- Revenue declines 2.4 percent while expenses fall 31 percent
- Bond-trading revenue slides 11 percent, equities up 12 percent
Bank of America Corp., the second-biggest U.S. lender, posted third-quarter profit of $4.51 billion as litigation expenses tumbled and loan growth pushed revenue above analysts’ estimates.
Net income was 37 cents a share, compared with a loss of $232 million, or 4 cents a share, a year earlier, when the Charlotte, North Carolina-based bank had $6 billion in legal costs, the firm said Wednesday in a statement. The average estimate of 22 analysts surveyed by Bloomberg was for adjusted earnings of 33 cents a share.
Chairman and Chief Executive Officer Brian T. Moynihan, 56, is trimming expenses as low interest rates and volatile markets stymie revenue growth. He’s been helped by waning legal expenses tied to his predecessor’s acquisitions of Countrywide Financial Corp. and Merrill Lynch & Co., which have contributed to more than $70 billion in costs since the financial crisis. Revenue in the quarter fell 2.4 percent to $20.9 billion. That exceeded analysts’ estimates, including the $20.2 billion prediction of Keith Horowitz at Citigroup Inc.
“They’ve done a good job of keeping expenses under control,” Joseph Morford, an RBC Capital Markets analyst, said in an interview before results were released. Regarding trading, “things didn’t necessarily finish strong for anyone in September,” he said.
Expenses fell 31 percent to $13.8 billion, mostly because of the litigation costs a year earlier, beating Horowitz’s $13.9 billion estimate. Even excluding legal charges, expenses declined 4 percent as the company had fewer delinquent mortgage borrowers.
“We made substantial progress over the past few quarters,” Chief Financial Officer Paul Donofrio told reporters on a conference call, citing $16 billion in profit over the past year. “It gives you a much better sense of our earnings power now that most of legacy issues have been addressed.”

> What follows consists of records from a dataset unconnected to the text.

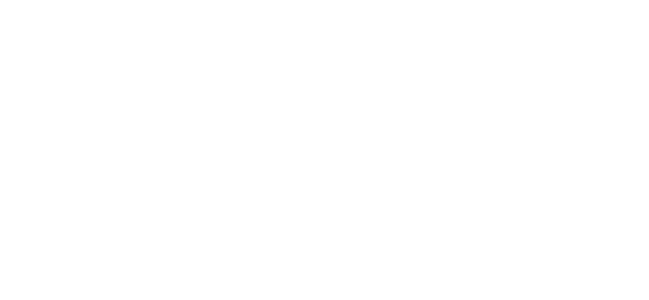
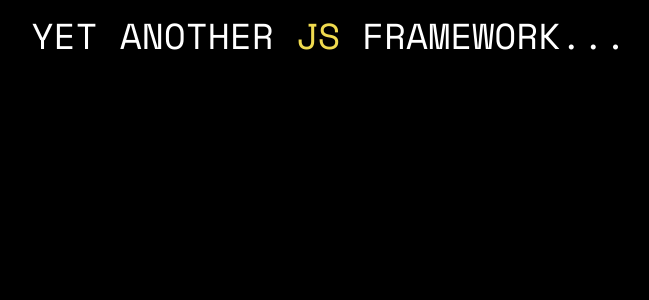
Before and after one commit to vncsalencar/yet-another-js-framework, a Nuxt app in the folder FE/: page / in a window 1280 px wide. Shown: the top 300 px of the page, without its empty margins (311-960 px from the left). Built offline with nearby package versions, Linux system fonts and the light colour scheme.

Commit message:
feat(FE): set typography; create NavBar;

```diff
--- a/FE/app.vue
+++ b/FE/app.vue
@@ -1,4 +1,6 @@
 <template>
-  <div>
-  </div>
+  <Navbar></Navbar>
 </template>
+
+<style lang="scss">
+</style>
--- /dev/null
+++ b/FE/assets/scss/main.scss
@@ -0,0 +1,9 @@
+@font-face {
+  font-family: "SpaceMono";
+  src: local("SpaceMono"),
+    url(../fonts/SpaceMono-Regular.ttf) format("truetype");
+}
+
+* {
+  @apply bg-black font-primary text-white
+}
--- /dev/null
+++ b/FE/components/molecules/FeatureCard.vue
@@ -0,0 +1,7 @@
+<template>
+  <div></div>
+</template>
+<script lang="ts">
+export default {};
+</script>
+<style lang="scss"></style>
--- /dev/null
+++ b/FE/components/organisms/Navbar.vue
@@ -0,0 +1,12 @@
+<template>
+  <nav class="flex p-4 justify-center">
+    <h1 class="text-xl md:text-4xl ">YET ANOTHER <span class="text-[#f0db4f]">JS</span> FRAMEWORK...</h1>
+  </nav>
+ </template>
+
+<script lang="ts">
+export default {};
+</script>
+<style lang="scss">
+
+</style>
--- a/FE/nuxt.config.ts
+++ b/FE/nuxt.config.ts
@@ -3,8 +3,8 @@
 // https://v3.nuxtjs.org/api/configuration/nuxt.config
 export default defineNuxtConfig({
     css: [
-        '@/assets/css/main.scss',
-        '@/assets/css/tailwind.scss',
+        '@/assets/scss/main.scss',
+        '@/assets/scss/tailwind.scss',
     ],
     build: {
         postcss: {
@@ -16,5 +16,5 @@
             path: '~/components', // will get any components nested in let's say /components/nested
             pathPrefix: false,
         }
-    ]
+    ],
 })
--- a/FE/tailwind.config.js
+++ b/FE/tailwind.config.js
@@ -10,6 +10,9 @@
   ],
   theme: {
     extend: {},
+    fontFamily: {
+      'primary': 'SpaceMono',
+    },
   },
   plugins: [],
 };
```
Also changed, not shown: FE/assets/css/main.scss (deleted), FE/assets/fonts/SpaceMono-Regular.ttf (added), FE/assets/scss/tailwind.scss (renamed from FE/assets/css/tailwind.scss).
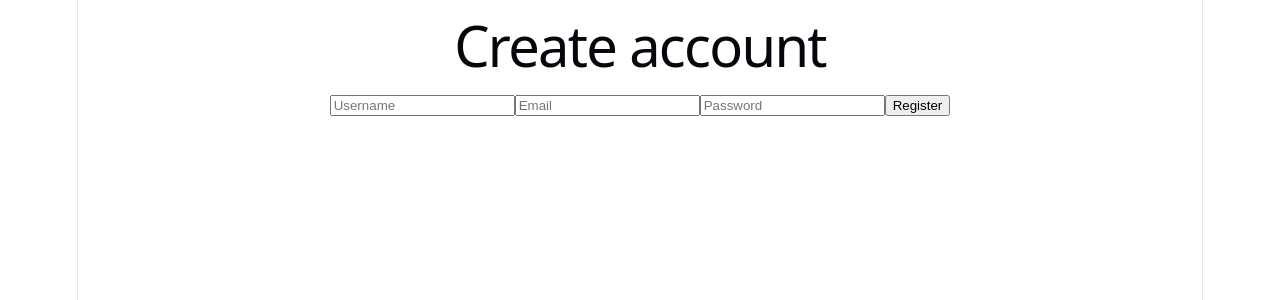
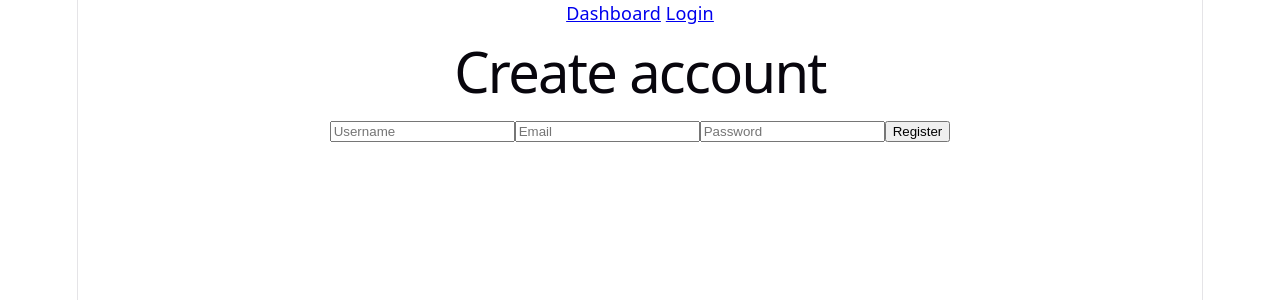
Before and after one commit to MohammedKawaf/Studora, a React (Vite) app in the folder client/: page /register in a window 1280 px wide. Shown: the top 300 px of the page. Built offline with nearby package versions, Linux system fonts and the light colour scheme.

Commit message:
feat: improve frontend navigation and auth flow

```diff
--- a/client/src/pages/Dashboard.jsx
+++ b/client/src/pages/Dashboard.jsx
@@ -1,3 +1,4 @@
+import { Link } from "react-router-dom";
 import { useEffect, useState } from "react";
 import api from "../services/api";
 
@@ -56,6 +57,12 @@ function Dashboard() {
 
   return (
     <div>
+      <nav>
+        <Link to="/">Dashboard</Link>{" "}
+        <Link to="/login">Login</Link>{" "}
+        <Link to="/register">Register</Link>
+      </nav>
+
       <h1>Dashboard</h1>
 
       <h2>Create Course</h2>
@@ -89,6 +96,7 @@ function Dashboard() {
       {courses.map((course) => (
         <div key={course._id}>
           <h3>{course.name}</h3>
+
           <p>{course.code}</p>
         </div>
       ))}
--- a/client/src/pages/Login.jsx
+++ b/client/src/pages/Login.jsx
@@ -1,9 +1,12 @@
 import { useState } from "react";
+import { Link, useNavigate } from "react-router-dom";
 import api from "../services/api";
 
 function Login() {
   const [email, setEmail] = useState("");
   const [password, setPassword] = useState("");
+
+  const navigate = useNavigate();
 
   const handleLogin = async (e) => {
     e.preventDefault();
@@ -16,16 +19,23 @@ function Login() {
 
       localStorage.setItem("token", response.data.token);
 
-      console.log(response.data);
       alert("Login successful!");
+
+      navigate("/");
     } catch (error) {
       console.log(error.response?.data || error.message);
+
       alert("Login failed");
     }
   };
 
   return (
     <div>
+      <nav>
+        <Link to="/">Dashboard</Link>{" "}
+        <Link to="/register">Register</Link>
+      </nav>
+
       <h1>Login</h1>
 
       <form onSubmit={handleLogin}>
--- a/client/src/pages/Register.jsx
+++ b/client/src/pages/Register.jsx
@@ -1,4 +1,5 @@
 import { useState } from "react";
+import { Link, useNavigate } from "react-router-dom";
 import api from "../services/api";
 
 function Register() {
@@ -6,26 +7,35 @@ function Register() {
   const [email, setEmail] = useState("");
   const [password, setPassword] = useState("");
 
+  const navigate = useNavigate();
+
   const handleRegister = async (e) => {
     e.preventDefault();
 
     try {
-      const response = await api.post("/auth/register", {
+      await api.post("/auth/register", {
         username,
         email,
         password,
       });
 
-      console.log(response.data);
       alert("Account created successfully!");
+
+      navigate("/login");
     } catch (error) {
       console.log(error.response?.data || error.message);
+
       alert("Registration failed");
     }
   };
 
   return (
     <div>
+      <nav>
+        <Link to="/">Dashboard</Link>{" "}
+        <Link to="/login">Login</Link>
+      </nav>
+
       <h1>Create account</h1>
 
       <form onSubmit={handleRegister}>
```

Bank of America climbed 1.4 percent to $15.74 in early trading at 8:42 a.m. in New York.
Donofrio said the firm extended more consumer and commercial credit, with total loans and leases rising for the second straight quarter to $888 billion. That reversed a slide as the firm rids itself of troubled mortgages. Deposits increased by $50 billion from a year earlier to $1.16 trillion.
The activity benefited the consumer bank, where profit climbed 5.4 percent to $1.76 billion as revenue rose 1 percent to $7.83 billion on increases in card and mortgage income. That topped estimates of $7.66 billion from Wells Fargo & Co.’s Matt Burnell and $7.62 billion from Steven Chubak at Nomura Holdings Inc.
Global markets, the trading operations run by Chief Operating Officer Thomas Montag, posted profit that more than doubled to $1 billion from $371 million a year earlier because of lower litigation costs. Revenue slipped 5 percent to $3.76 billion, primarily because of a fixed-income drop. Bond-trading revenue declined 11 percent because of sluggishness in credit, while equities trading rose 12 percent on strength in derivatives, the bank said.
Moynihan cut about 200 trading and investment banking jobs at the end of the quarter after saying that trading revenue was headed for a drop of about 5 percent for the period.
Net income at the global-banking unit fell 16 percent to $1.28 billion on lower underwriting fees.
For last year’s third quarter, Bank of America initially reported a surprise $168 million profit after $5.3 billion in charges for regulatory settlements. Three weeks later, the firm said foreign-exchange trading probes wiped out an additional $400 million, leaving Moynihan with his fifth quarterly loss as CEO.
Last month, Moynihan survived a battle to remove him as chairman, fending off critics including the biggest U.S. pension funds. A resolution allowing Moynihan to retain the two top jobs passed with about 63 percent of the votes. Pension funds and proxy advisers had argued that more independent oversight was needed for Moynihan, who’s nearing his sixth year as CEO, as the bank’s stock trails peers.
Wednesday’s results are the first for Donofrio, who took over for Bruce Thompson in August. Donofrio was promoted in a broad shakeup that included making Terry Laughlin head of the bank’s wealth-management division as David Darnell retires and naming human resources head Andrea Smith the firm’s chief administrative officer. Bank of America is also looking for a replacement for General Counsel Gary Lynch, who was named vice chairman in July.
Wells Fargo, the world’s biggest bank by market value, posted profit Wednesday that beat analysts’ estimates on gains in interest income from asset purchases and new loans. JPMorgan Chase & Co., the largest U.S. bank, posted third-quarter earnings Tuesday that missed analysts’ estimates as a slump in trading and mortgage banking drove revenue lower.